“I think that most of the time with these movies, less is more,” Sánchez says. “Tension just seems to be a lot quieter. It doesn’t have to be as big. We did everything we could with sound design, twigs, and tiny handprints on Blair Witch. As soon as you start getting too big, it starts losing its believability. At the same time, you have to keep it interesting. Sometimes found footage movies fall into people talking, and most people don’t sit around taping each other talking. It can be boring to see that. So you have to really fight yourself from either super unrealistic cinema moments or being boring. Exists has a few cinematic elements I just couldn’t resist, but the general rule with found footage is keep those to a minimum.”
Marcel Sarmiento is the young director behind horror movies like Deadgirl and the short film Dogfight from that other anthology horror series, The ABCs of Death. When Sarmiento first met with Miska about working on the latest installment of V/H/S, he pitched the idea of taking the premise on the road–literally, with a runaway ice cream truck that inspires viral videos–making it quicker and more action-oriented. The wraparound story he ultimately created takes V/H/S in a new direction, even if the series’ future is uncertain. It was his first time making a found footage horror movie.
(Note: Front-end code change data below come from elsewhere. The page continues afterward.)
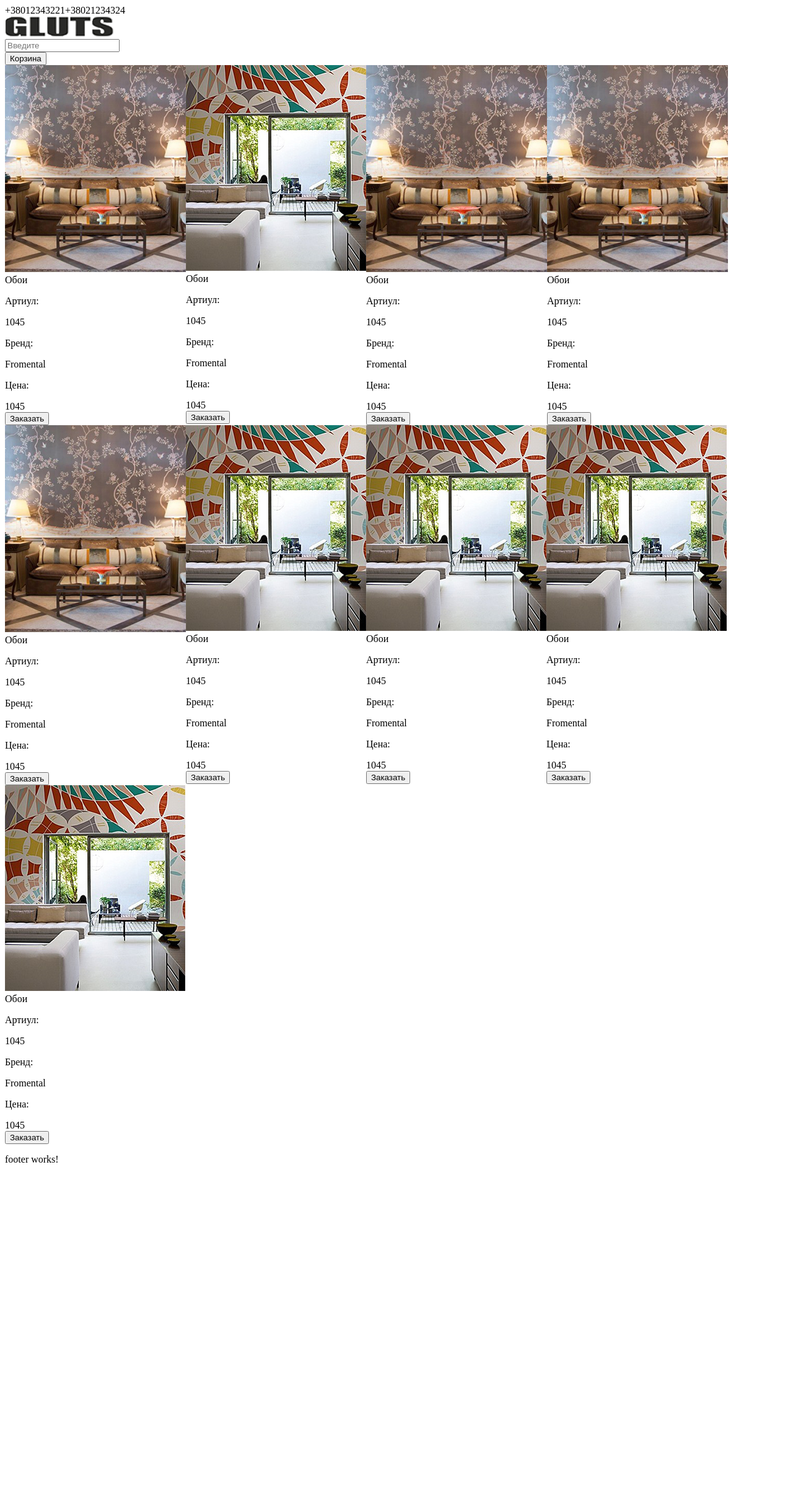
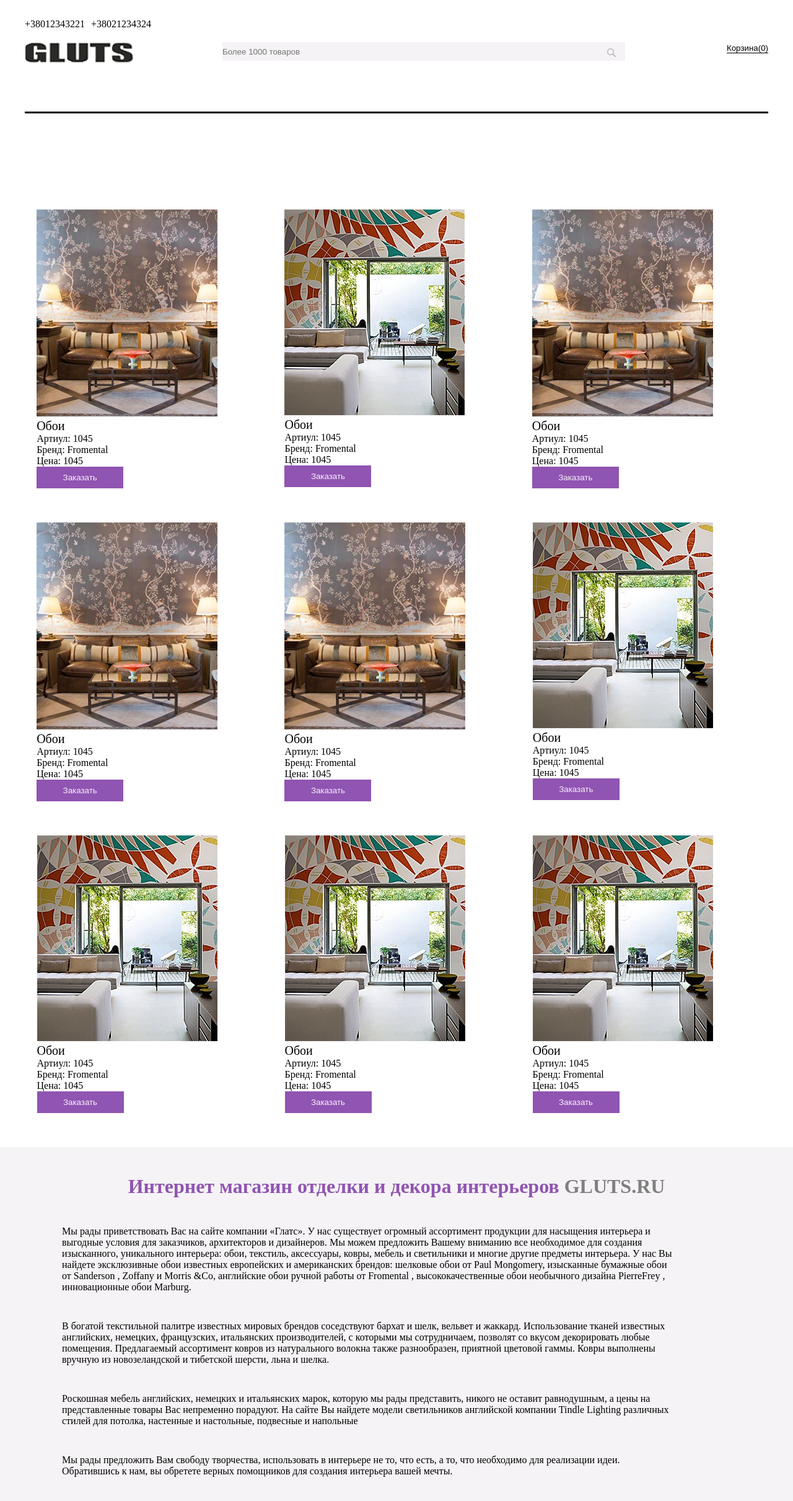
Before and after one commit to unnamed92/Gluts, an Angular app: page / in a window 1280 px wide. Shown: the top 2422 px of the page at 62% size. Before the commit the page ends 1896 px from the top, so only its background shows below. Built offline with nearby package versions, Linux system fonts and the light colour scheme.

Commit message:
initial commit

```diff
--- a/src/app/app.component.css
+++ b/src/app/app.component.css
@@ -1,6 +1,4 @@
-.app-wrapper {
-  max-width: 1400px;
-  width: 100%;
-  margin-right: auto;
-  margin-left: auto;
+.main-wrapper {
+  display: flex;
+  flex-direction: column;
 }
--- a/src/app/app.component.html
+++ b/src/app/app.component.html
@@ -1,9 +1,9 @@
-<div class='app-wrapper'>
-  <header>
+<div class='main-wrapper'>
+
     <app-header [productCart]='productCart'></app-header>
-  </header>
+
   <app-main-content [products]='products' (pushToCart)='pushToCart($event)'></app-main-content>
-  <footer>
+
     <app-footer></app-footer>
-  </footer>
+
 </div>
--- a/src/app/footer/footer.component.css
+++ b/src/app/footer/footer.component.css
@@ -0,0 +1,17 @@
+.footer-wrapper {
+    background: #f5f3f5;
+}
+
+.h1-gluts {
+    color: #7f7f80;
+}
+
+h1 {
+    color: #9054b2;
+    text-align: center;
+    padding: 45px 0;
+}
+
+p {
+    padding: 0 190px 45px 100px;
+}
--- a/src/app/footer/footer.component.html
+++ b/src/app/footer/footer.component.html
@@ -1,3 +1,16 @@
-<p>
-  footer works!
-</p>
+<div class="footer-wrapper">
+  <h1>Интернет магазин отделки и декора интерьеров <span class="h1-gluts">GLUTS.RU</span></h1>
+  <p>Мы рады приветствовать Вас на сайте компании «Глатс». У нас существует огромный ассортимент продукции для насыщения интерьера
+    и выгодные условия для заказчиков, архитекторов и дизайнеров. Мы можем предложить Вашему вниманию все необходимое для создания
+    изысканного, уникального интерьера: обои, текстиль, аксессуары, ковры, мебель и светильники и многие другие предметы интерьера. У нас
+    Вы найдете эксклюзивные обои известных европейских и американских брендов: шелковые обои от Paul Mongomery, изысканные бумажные обои от Sanderson , Zoffany и Morris &Co, английские обои ручной работы от Fromental , высококачественные обои необычного дизайна PierreFrey ,
+    инновационные обои Marburg.</p>
+  <p>В богатой текстильной палитре известных мировых брендов соседствуют бархат и шелк, вельвет и жаккард. Использование тканей известных
+    английских, немецких, французских, итальянских производителей, с которыми мы сотрудничаем, позволят со вкусом декорировать любые
+    помещения. Предлагаемый ассортимент ковров из натурального волокна также разнообразен, приятной цветовой гаммы. Ковры выполнены
+    вручную из новозеландской и тибетской шерсти, льна и шелка.</p>
+  <p>Роскошная мебель английских, немецких и итальянских марок, которую мы рады представить, никого не оставит равнодушным, а цены на
+    представленные товары Вас непременно порадуют. На сайте Вы найдете модели светильников английской компании Tindle Lighting различных стилей для потолка, настенные и настольные, подвесные и напольные</p>
+  <p>Мы рады предложить Вам свободу творчества, использовать в интерьере не то, что есть, а то, что необходимо для реализации идеи.
+    Обратившись к нам, вы обретете верных помощников для создания интерьера вашей мечты.</p>
+</div>
--- a/src/app/header/header.component.css
+++ b/src/app/header/header.component.css
@@ -1,9 +1,47 @@
-/* .header-wrapper {
+.nav-wrapper {
   display: flex;
   flex-direction: row;
+  justify-content: space-between;
+  padding-bottom: 75px;
+  margin: 0 auto 155px auto;
+  width: 1200px;
+  border-bottom: 3px solid black;
 }
 
-.search-input{
-  width: 653px;
-  height: 33px;
-} */
+.phones {
+  display: flex;
+  width: 1200px;
+  margin: 0 auto;
+}
+
+a {
+  margin: 30px 10px 20px 0;
+  text-decoration: none;
+  color: #000;
+}
+
+.search-input {
+  width: 650px;
+  height: 30px;
+  background: #f5f3f5;
+  border: none;
+}
+
+.search {
+  position: relative;
+}
+
+.search-img {
+  position: absolute;
+  right: 25px;
+  top: 10px;
+}
+
+.cart-btn {
+  background: transparent;
+  border: none;
+}
+
+.cart-underline {
+  border-bottom: 1px solid black;
+}
--- a/src/app/header/header.component.html
+++ b/src/app/header/header.component.html
@@ -1,16 +1,22 @@
+
   <div class='phones'>
-    <span>+38012343221</span>
-    <span>+38021234324</span>
+    <a href="tel:+38012343221">+38012343221</a>
+    <a href="tel:+38021234324">+38021234324</a>
   </div>
+  <div class="nav-wrapper">
+
     <div class='logo-img'>
       <img src="../../assets/images/logo.png" alt="logo">
     </div>
     <div class='search'>
-    <input class='search-input' type='text' placeholder='Введите' />
+      <input class='search-input' type='text' placeholder='Более 1000 товаров' />
+      <a><img src="../../assets/images/search.png" class="search-img"></a>
     </div>
     <div class='product-cart'>
-    <button (click)="toggle()">Корзина</button>
+      <a href="#"><img src=""></a>
+      <button (click)="toggle()" class="cart-btn"><span class="cart-underline">Корзина(0)</span></button>
     </div>
   <p *ngIf="!condition">
     <app-cart *ngFor='let item of productCart' [item]='item' (poductDelete)='productDelete($event)'></app-cart>
   </p>
+  </div>
--- a/src/app/main-content/main-content.component.css
+++ b/src/app/main-content/main-content.component.css
@@ -1,16 +1,27 @@
 .content-wrapper {
   display: flex;
-  flex-direction: row;
+  justify-content: space-around;
   flex-wrap: wrap;
-}
-/*
-.product-card {
-  width: 200px;
-  height: 300px;
-  margin-top: 300px;
+  width: 1200px;
+  margin: 0 auto;
 }
 
-.wallpaper-photo {
-  width: 30px;
-  height: 30px;
-} */
+.product-card {
+  margin-right: 70px;
+  margin-bottom: 55px;
+  font-size: 16px;
+}
+
+.order-btn {
+  width: 140px;
+  height: 35px;
+  border: none;
+  background: #9054b2;
+  color: #f8f4fa;
+  outline: none;
+  cursor: pointer;
+}
+
+.item-name {
+  font-size: 20px;
+}
--- a/src/app/main-content/main-content.component.html
+++ b/src/app/main-content/main-content.component.html
@@ -3,13 +3,13 @@
     <div class='wallpaper-photo'>
       <img mat-card-image src="{{item.image}}" alt="Wallpaper photo">
     </div>
-  <div>{{item.name}}</div>
+    <div class="item-name">{{item.name}}</div>
+    <div class="normal-text">
+      <p>Артиул: {{item.articul}}</p></div>
     <div>
-    <p>Артиул:</p>{{item.articul}}</div>
-  <div>
-    <p>Бренд:</p>{{item.brand}}</div>
-  <div>
-    <p>Цена:</p>{{item.price}}</div>
+      <p>Бренд: <span class="bold-text">{{item.brand}}</span></p></div>
+    <div class="bold-text">
+      <p>Цена: {{item.price}}</p></div>
     <div class='order-btn-wrapper'>
       <button (click)='addToCart(item)' class='order-btn'>Заказать</button>
     </div>
--- a/src/index.html
+++ b/src/index.html
@@ -2,7 +2,7 @@
 <html lang="en">
 <head>
   <meta charset="utf-8">
-  <title>Homeproject</title>
+  <title>Gluts</title>
   <base href="/">
 
   <meta name="viewport" content="width=device-width, initial-scale=1">
--- a/src/styles.css
+++ b/src/styles.css
@@ -1 +1,5 @@
 /* You can add global styles to this file, and also import other style files */
+* {
+    margin: 0;
+    padding: 0;
+}
```
Also changed, not shown: 1 other file (tests, documents, lock files or other folders). Lines whose indentation alone changed are shown as unchanged.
The Thanksgiving Dinner School of Non-Acting
There is a specific style of acting that works in found footage, and it looks a lot more like general camera awareness than it does like theatrical acting.
“You want your actors to perform for the camera in a way that we all know that they’ve become accustomed to performing when you realize you’re on camera,” Sarmiento says. “We all do that whether it’s around the table at Thanksgiving or whatever. We all know when we’re on camera. But at the same time you want your actors to not be so aware of the camera that they bring your attention to the camera, because you want them to get lost in the situation they are in as though you just happen to be filming it. And it’s sort of a tricky balance because we as an audience won’t get lost in it either if the actor is too aware that they’re shooting.”
Invent a Reason To Use Multiple Cameras
In one of the grossest moments in the entire V/H/S series, an unfortunate young man becomes attached to a moving vehicle and dragged down the highway as his friends look on. Things do not end well for him. But at least his predicament shows how scenes can become more dynamic when there’s a reason to have multiple cameras filming.
“In that scene, all these kids are out on their bikes trying to film something. We tried really had to make sure there’s never anything that wasn’t either on a kid’s helmet from his bike or from the kid being dragged,” Sarmiento says. “The idea was to keep them moving and to keep the bicyclist interweaving between the police cars. We sort of tricked the same motion you’d probably see in an action scene from a traditional movie, where they’d have a camera mounted on a car that would swerve all around. We tried to do the same thing but it just had to be justified. The difference here also is that because it’s found footage we were really actually using Go Pros and this camera system called the Novo and this other camera system called the SI-2K.You don’t have to work too hard to degrade the image because, with that kind of stunt, you’re challenged enough with just what you’re doing.”